===== Input

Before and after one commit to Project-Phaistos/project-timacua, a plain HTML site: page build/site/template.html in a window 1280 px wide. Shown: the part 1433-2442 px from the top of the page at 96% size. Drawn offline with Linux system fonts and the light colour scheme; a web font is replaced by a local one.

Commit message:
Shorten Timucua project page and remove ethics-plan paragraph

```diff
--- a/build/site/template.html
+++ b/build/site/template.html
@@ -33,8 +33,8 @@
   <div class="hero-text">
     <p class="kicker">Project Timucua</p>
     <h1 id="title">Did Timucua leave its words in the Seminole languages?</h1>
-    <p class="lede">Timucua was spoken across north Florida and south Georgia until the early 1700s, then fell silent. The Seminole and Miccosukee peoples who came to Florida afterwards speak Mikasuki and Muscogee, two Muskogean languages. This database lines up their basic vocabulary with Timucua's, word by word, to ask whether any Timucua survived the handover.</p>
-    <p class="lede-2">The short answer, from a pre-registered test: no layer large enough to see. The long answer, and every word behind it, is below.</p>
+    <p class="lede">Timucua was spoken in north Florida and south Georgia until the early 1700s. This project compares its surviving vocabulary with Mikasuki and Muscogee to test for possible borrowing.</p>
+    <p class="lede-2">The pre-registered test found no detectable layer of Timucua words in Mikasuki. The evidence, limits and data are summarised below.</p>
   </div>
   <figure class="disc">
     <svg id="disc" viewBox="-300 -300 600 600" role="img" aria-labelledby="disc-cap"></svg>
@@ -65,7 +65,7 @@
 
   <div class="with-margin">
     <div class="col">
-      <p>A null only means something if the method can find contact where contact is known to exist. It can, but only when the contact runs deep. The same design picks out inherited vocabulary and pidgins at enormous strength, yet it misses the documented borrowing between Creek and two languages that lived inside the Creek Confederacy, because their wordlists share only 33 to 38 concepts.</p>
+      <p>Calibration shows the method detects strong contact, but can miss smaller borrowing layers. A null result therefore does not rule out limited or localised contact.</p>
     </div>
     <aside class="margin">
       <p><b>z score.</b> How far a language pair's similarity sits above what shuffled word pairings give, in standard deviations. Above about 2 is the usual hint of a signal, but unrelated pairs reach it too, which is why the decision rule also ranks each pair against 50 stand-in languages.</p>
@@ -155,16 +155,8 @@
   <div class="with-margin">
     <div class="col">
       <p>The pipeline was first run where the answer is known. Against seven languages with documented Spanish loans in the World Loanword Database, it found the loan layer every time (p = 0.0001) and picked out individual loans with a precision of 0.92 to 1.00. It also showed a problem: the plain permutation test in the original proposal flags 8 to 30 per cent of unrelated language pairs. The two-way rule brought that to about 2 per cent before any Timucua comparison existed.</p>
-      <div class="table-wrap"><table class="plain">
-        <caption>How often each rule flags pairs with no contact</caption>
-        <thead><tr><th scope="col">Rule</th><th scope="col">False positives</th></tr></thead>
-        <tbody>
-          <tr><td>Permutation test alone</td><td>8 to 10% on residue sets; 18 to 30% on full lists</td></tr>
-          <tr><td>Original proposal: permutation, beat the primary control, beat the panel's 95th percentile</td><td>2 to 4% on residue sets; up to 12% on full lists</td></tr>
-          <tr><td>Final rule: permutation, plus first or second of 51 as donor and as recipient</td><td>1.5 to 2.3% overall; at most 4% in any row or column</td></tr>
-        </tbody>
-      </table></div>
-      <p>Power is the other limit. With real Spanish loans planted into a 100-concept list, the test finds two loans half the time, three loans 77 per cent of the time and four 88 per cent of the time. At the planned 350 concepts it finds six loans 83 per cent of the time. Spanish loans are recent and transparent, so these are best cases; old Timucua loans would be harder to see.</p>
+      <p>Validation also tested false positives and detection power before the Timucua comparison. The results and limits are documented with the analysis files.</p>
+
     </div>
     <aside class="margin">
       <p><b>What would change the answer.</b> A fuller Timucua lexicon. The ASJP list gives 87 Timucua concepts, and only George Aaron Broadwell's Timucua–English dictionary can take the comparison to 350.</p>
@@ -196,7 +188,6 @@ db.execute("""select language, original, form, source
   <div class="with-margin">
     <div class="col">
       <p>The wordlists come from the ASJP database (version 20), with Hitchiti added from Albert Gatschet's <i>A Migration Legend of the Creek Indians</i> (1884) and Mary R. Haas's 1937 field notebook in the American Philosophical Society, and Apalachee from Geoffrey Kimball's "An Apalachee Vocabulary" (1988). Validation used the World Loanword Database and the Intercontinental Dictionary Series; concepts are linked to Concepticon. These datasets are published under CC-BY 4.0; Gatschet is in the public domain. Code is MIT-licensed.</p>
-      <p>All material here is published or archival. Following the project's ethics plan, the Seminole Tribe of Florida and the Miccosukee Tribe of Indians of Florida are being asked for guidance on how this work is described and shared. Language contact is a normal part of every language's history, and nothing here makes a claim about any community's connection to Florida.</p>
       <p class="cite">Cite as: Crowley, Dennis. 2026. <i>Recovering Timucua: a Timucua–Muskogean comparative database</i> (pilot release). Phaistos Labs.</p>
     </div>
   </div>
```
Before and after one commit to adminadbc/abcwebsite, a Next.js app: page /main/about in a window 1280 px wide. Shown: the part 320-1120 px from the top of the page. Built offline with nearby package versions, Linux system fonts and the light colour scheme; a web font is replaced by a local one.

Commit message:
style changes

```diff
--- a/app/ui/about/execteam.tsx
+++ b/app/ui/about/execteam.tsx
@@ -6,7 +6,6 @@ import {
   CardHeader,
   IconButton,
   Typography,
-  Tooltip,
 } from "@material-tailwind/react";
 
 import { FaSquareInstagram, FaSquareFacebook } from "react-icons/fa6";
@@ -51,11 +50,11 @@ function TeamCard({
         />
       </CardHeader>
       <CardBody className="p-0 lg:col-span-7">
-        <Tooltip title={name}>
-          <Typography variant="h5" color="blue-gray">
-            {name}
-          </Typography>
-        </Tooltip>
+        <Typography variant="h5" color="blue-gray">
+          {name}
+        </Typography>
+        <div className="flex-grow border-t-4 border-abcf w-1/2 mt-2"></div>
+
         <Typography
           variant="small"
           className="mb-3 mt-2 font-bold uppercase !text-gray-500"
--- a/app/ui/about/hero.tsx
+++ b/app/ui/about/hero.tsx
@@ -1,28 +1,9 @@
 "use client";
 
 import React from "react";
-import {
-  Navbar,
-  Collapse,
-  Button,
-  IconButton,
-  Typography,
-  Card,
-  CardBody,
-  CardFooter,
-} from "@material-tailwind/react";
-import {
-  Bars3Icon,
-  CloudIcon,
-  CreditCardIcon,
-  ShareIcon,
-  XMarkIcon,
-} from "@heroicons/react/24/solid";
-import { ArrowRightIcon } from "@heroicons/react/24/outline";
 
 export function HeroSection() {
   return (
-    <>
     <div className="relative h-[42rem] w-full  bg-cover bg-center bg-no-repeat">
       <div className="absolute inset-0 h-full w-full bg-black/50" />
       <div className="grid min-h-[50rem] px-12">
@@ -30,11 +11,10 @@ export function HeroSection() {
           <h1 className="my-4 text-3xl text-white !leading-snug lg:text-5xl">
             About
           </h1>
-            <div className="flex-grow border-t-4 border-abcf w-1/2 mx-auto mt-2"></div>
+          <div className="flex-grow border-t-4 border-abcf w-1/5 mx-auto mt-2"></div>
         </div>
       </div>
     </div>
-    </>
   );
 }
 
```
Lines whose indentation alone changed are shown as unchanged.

==========

Count how many lines of the entries include the string "early". The number is the entire answer.

■ Answer to the problem:
2